CINCINNATI -- The Reds' pursuit of free-agent shortstop Orlando Cabrera was a hot topic at the Reds Caravan on Saturday. "We're still making a decision," Reds manager Dusty Baker said on Saturday, hours before Major League sources confirmed that Cabrera agreed to a one-year, $3 million deal with Cincinnati. "Would we be better served with [Paul] Janish and somebody else at shortstop, or Cabrera and whoever else we have? Right now, it's trying to decide what's best for us." The Reds were vying with the Rockies and Nationals to land the 35-year-old Cabrera.

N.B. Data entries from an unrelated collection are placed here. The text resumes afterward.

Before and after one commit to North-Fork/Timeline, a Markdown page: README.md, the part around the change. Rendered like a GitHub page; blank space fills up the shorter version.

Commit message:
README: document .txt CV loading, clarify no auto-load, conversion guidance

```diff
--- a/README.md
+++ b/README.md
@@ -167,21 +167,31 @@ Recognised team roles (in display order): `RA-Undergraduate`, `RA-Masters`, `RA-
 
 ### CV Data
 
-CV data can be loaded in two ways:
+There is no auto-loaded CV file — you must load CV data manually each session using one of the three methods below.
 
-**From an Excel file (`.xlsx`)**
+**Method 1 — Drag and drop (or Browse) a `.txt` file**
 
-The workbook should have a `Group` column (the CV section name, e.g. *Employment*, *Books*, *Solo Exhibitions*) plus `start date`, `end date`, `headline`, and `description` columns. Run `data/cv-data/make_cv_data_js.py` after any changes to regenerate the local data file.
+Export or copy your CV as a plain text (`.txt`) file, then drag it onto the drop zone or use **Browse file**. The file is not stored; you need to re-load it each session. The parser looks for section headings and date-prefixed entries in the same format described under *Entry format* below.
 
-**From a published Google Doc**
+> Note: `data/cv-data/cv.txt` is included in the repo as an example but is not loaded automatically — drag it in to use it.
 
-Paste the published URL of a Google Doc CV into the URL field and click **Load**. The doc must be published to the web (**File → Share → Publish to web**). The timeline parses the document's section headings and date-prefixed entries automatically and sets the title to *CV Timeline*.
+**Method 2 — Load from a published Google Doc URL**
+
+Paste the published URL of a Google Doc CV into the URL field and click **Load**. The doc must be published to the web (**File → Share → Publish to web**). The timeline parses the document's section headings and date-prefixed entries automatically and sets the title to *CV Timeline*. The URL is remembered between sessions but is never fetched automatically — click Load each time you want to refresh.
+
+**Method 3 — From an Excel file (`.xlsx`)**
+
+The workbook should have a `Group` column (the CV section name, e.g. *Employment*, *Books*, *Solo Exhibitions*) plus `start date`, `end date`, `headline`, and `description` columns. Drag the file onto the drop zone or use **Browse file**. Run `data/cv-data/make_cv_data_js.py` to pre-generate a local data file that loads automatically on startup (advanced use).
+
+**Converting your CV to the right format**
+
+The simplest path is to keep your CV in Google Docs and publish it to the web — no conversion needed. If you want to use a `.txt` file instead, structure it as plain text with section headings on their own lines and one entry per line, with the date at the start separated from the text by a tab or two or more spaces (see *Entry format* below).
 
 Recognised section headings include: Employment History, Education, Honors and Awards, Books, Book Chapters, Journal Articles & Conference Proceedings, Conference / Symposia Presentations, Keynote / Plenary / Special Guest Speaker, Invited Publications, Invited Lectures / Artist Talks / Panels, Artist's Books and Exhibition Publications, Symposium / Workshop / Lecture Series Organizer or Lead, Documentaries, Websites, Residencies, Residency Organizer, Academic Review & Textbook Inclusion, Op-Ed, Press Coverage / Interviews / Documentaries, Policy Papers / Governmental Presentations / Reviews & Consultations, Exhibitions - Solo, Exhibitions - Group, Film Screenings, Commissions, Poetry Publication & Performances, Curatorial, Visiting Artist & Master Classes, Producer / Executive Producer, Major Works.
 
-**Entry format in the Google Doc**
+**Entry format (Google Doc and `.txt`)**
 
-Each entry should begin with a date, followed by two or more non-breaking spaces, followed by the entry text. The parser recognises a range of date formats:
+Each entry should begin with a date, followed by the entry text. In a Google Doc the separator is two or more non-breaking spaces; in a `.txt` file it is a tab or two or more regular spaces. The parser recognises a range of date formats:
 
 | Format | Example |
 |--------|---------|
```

Also confirmed was that Cincinnati is still talking with outfielder Jonny Gomes, who was non-tendered by the club in December. The Reds have been looking for an outfielder with pop, and Gomes would certainly provide that after he hit 20 home runs last season in just 251 at-bats. If Gomes were to be brought back, all indications are that it would be a Minor League deal. Spending all weekend on the Southern leg of the Reds Winter Caravan, Baker was in town for a special stop at Great American Ball Park, where fans were selecting their seats as they brought season-ticket packages. The event included a question-and-answer session with the fans, which yielded some unexpected answers from the panel that included Baker, infielder Adam Rosales, outfielder Chris Heisey, broadcaster Jeff Brantley and Reds great Eric Davis. One fan asked who was contending for the fifth spot in the starting rotation. Baker listed the usual suspects, including Micah Owings, Cuban defector Aroldis Chapman and young lefties Matt Maloney and Travis Wood. Baker also listed right-handed reliever Mike Lincoln as a candidate, which was a bit of a stunner. Lincoln hasn't started a Major League game since 2000 with Minnesota. Last season, he was limited to 19 games with the Reds because he needed surgery to repair a bulging disc in his neck. The 34-year-old pitched a career-high 64 games in 2008 after a four-year layoff from two elbow reconstruction surgeries. "We promised him that we would give him an opportunity, much like we did with Nick Masset last year," Baker said. "If it doesn't work out, that person can always go to the bullpen in long relief." Also asked was a common question about whether first baseman Joey Votto would get moved to left field to make room for rising prospect Yonder Alonso. But the response also yielded previously unheard information. "That's always a possibility," Baker said. "We've entertained a few things, even the possibility of putting Alonso behind the plate. He's built more like a catcher than he is anything. Imagine a left-handed, power-hitting catcher. A lot of that depends on our Minor League development people that spend time with the kids and the time training them."
Mark Sheldon is a reporter for MLB.com. This story was not subject to the approval of Major League Baseball or its clubs.